===== SOURCE MATERIAL
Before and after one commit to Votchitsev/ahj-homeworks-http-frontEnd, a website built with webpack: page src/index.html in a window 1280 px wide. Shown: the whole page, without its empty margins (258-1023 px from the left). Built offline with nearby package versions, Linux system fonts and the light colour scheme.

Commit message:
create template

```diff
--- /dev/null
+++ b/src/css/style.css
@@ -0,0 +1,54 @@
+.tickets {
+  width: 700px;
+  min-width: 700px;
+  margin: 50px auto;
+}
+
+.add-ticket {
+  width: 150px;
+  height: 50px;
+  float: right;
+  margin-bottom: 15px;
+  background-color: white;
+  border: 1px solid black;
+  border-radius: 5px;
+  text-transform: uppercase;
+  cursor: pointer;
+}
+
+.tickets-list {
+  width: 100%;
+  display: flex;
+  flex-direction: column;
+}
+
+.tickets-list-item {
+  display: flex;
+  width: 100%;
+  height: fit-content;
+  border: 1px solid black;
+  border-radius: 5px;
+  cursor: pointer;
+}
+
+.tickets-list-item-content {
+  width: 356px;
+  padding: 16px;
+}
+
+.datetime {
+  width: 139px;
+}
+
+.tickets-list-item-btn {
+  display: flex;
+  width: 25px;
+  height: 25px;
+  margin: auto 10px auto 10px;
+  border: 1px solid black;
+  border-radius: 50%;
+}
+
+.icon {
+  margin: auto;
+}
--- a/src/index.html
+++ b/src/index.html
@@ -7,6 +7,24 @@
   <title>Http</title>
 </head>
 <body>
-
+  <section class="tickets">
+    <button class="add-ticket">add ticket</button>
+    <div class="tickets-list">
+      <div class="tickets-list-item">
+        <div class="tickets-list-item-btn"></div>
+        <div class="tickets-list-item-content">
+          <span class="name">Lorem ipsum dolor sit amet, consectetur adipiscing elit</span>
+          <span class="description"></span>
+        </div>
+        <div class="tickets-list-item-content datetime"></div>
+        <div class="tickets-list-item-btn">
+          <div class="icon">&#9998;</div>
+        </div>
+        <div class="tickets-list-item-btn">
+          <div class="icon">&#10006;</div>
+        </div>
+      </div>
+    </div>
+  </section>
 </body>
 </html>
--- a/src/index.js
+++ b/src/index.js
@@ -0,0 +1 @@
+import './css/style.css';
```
==========
» **ACTIVITY**:
For each line of the entries that holds the word "list", pull that line out.

» **RESPONSE AREA**:
+.tickets-list {
+.tickets-list-item {
+.tickets-list-item-content {
+.tickets-list-item-btn {
+    <div class="tickets-list">
+      <div class="tickets-list-item">
+        <div class="tickets-list-item-btn"></div>
+        <div class="tickets-list-item-content">
+        <div class="tickets-list-item-content datetime"></div>
+        <div class="tickets-list-item-btn">
+        <div class="tickets-list-item-btn">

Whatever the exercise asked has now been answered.